Azetidine is a saturated heterocyclic organic compound containing three carbon atoms and one nitrogen atom. It is a liquid at room temperature with a strong odor of ammonia and is strongly basic compared to most secondary amines.

Azetidine
Azetidine structure.svg
Azetidine3d.png
Names
Preferred IUPAC name
Azetidine[1]
Systematic IUPAC name
Azacyclobutane
Other names
Azetane
Trimethylene imine
1,3-Propylenimine
Identifiers
3D model (JSmol)
102384
ChEBI
ChEMBL
ChemSpider
ECHA InfoCard 100.007.240 Edit this at Wikidata
EC Number
  • 207-963-8
986
UNII
  • InChI=1S/C3H7N/c1-2-4-3-1/h4H,1-3H2 checkY
    Key: HONIICLYMWZJFZ-UHFFFAOYSA-N checkY
  • InChI=1/C3H7N/c1-2-4-3-1/h4H,1-3H2
    Key: HONIICLYMWZJFZ-UHFFFAOYAE
  • N1CCC1
Properties
C3H7N
Molar mass 57.09 g/mol
Appearance colorless liquid
Density 0.847 g/cm3 at 25 °C
Boiling point 61 to 62 °C (142 to 144 °F; 334 to 335 K)
miscible
Acidity (pKa) 11.29 (conjugate acid; H2O)[2]
Hazards
Occupational safety and health (OHS/OSH):
Main hazards
Somewhat strong base, combustible
GHS labelling:
GHS02: FlammableGHS05: Corrosive
Danger
H225, H314
P210, P233, P240, P241, P242, P243, P260, P264, P280, P301+P330+P331, P303+P361+P353, P304+P340, P305+P351+P338, P310, P321, P363, P370+P378, P403+P235, P405, P501
Related compounds
Other anions
Oxetane, Phosphetane, Thietane
Related compounds
Aziridine, Diazetidine, Pyrrolidine, Piperidine, Azepane, Azocane, Azonane
Except where otherwise noted, data are given for materials in their standard state (at 25 °C [77 °F], 100 kPa).
☒N verify (what is checkY☒N ?)

Synthesis and occurrenceEdit

Azetidines can be prepared by reduction of azetidinones (β-lactams) with lithium aluminium hydride. Even more effective is a mixture of lithium aluminium hydride and aluminium trichloride, a source of "AlClH2" and "AlCl2H".[3] Azetidine can also be produced by a multistep route from 3-amino-1-propanol.[4]

Regio- and diastereoselective synthesis of 2-arylazetidines could be performed from appropriately substituted oxiranes via ring transformation. It is controlled by Baldwin's Rules with remarkable functional group tolerance.[citation needed]

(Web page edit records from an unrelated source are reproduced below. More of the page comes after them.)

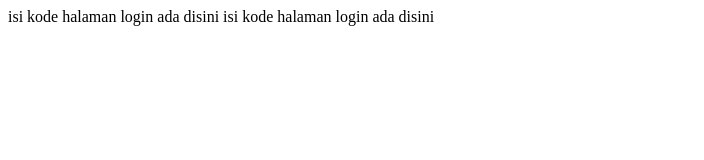
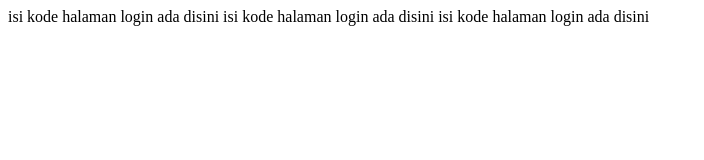
Before and after one commit to easycode441/proyek-01, a plain HTML site: page login.html in a window 1280 px wide. Shown: the whole page, without its empty margins (0-704 px from the left). Drawn offline with Linux system fonts and the light colour scheme.

Commit message:
menambahkan span di login lagi

```diff
--- a/login.html
+++ b/login.html
@@ -8,5 +8,6 @@
 <body>
 <span>isi kode halaman login ada disini</span>
 <span>isi kode halaman login ada disini</span>
+<span>isi kode halaman login ada disini</span>
 </body>
 </html>
```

Azetidine and its derivatives are relatively rare structural motifs in natural products. They are a component of mugineic acids and penaresidins. Perhaps the most abundant azetidine containing natural product is azetidine-2-carboxylic acid - a toxic mimic of proline.[5]

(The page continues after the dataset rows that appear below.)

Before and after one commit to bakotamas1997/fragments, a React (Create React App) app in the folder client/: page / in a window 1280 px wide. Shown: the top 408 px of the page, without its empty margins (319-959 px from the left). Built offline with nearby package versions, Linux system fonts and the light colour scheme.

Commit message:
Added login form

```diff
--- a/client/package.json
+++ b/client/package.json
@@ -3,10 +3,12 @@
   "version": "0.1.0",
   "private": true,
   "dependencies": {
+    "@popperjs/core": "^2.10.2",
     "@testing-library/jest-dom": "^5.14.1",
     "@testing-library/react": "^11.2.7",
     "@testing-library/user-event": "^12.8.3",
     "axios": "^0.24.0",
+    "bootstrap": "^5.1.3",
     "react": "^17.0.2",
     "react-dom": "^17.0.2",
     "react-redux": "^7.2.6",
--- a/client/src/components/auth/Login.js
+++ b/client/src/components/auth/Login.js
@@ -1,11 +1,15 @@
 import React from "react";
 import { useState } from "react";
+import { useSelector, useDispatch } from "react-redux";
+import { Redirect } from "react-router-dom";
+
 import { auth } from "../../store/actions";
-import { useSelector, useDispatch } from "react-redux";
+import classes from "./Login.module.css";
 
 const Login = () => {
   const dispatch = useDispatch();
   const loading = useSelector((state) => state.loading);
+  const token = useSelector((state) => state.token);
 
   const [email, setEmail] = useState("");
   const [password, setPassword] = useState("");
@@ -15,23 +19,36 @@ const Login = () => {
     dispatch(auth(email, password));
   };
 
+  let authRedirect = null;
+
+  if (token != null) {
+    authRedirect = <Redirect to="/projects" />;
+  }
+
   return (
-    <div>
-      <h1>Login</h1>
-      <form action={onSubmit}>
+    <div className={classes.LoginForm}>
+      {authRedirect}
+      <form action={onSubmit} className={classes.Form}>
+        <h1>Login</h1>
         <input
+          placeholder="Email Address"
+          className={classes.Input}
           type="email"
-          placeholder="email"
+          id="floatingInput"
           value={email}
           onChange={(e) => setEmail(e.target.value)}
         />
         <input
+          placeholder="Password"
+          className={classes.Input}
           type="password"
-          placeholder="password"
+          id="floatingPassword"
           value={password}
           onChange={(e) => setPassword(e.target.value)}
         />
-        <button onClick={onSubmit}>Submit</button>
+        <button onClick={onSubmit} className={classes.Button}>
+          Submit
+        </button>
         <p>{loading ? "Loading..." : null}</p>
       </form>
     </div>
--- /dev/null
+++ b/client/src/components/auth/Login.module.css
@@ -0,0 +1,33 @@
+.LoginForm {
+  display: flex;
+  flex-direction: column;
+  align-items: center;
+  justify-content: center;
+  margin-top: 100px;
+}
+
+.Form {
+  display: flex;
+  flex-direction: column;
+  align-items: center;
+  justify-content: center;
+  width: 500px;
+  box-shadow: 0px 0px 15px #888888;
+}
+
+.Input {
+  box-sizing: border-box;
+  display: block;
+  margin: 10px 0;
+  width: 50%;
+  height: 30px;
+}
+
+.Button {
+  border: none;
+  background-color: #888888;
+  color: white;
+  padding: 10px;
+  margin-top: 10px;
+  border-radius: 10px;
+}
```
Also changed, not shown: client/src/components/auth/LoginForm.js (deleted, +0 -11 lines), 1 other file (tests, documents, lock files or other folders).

See alsoEdit

  • Azete, the unsaturated analog

ReferencesEdit

  1. ^ "Front Matter". Nomenclature of Organic Chemistry : IUPAC Recommendations and Preferred Names 2013 (Blue Book). Cambridge: The Royal Society of Chemistry. 2014. p. 147. doi:10.1039/9781849733069-FP001. ISBN 978-0-85404-182-4.
  2. ^ Haynes, William M., ed. (2016). CRC Handbook of Chemistry and Physics (97th ed.). CRC Press. pp. 5–89. ISBN 978-1498754286.
  3. ^ Alcaide, Benito; Almendros, Pedro; Aragoncillo, Cristina (2007). "Β-Lactams: Versatile Building Blocks for the Stereoselective Synthesis of Non-β-Lactam Products". Chemical Reviews. 107 (11): 4437–4492. doi:10.1021/cr0307300. PMID 17649981.
  4. ^ Donald H. Wadsworth (1973). "Azetidine". Organic Syntheses. 53: 13. doi:10.15227/orgsyn.053.0013.
  5. ^ Kovács, Ervin; Ferenc, Faigl; Zoltan, Mucsi (Aug 10, 2020). "Regio- and Diastereoselective Synthesis of 2-Arylazetidines. Quantum Chemical Explanation of Baldwin's Rules for the Ring-formation Reactions of Oxiranes". Journal of Organic Chemistry. 85 (17): 11226–11239. doi:10.1021/acs.joc.0c01310. PMC 7498157. PMID 32786621.

External linksEdit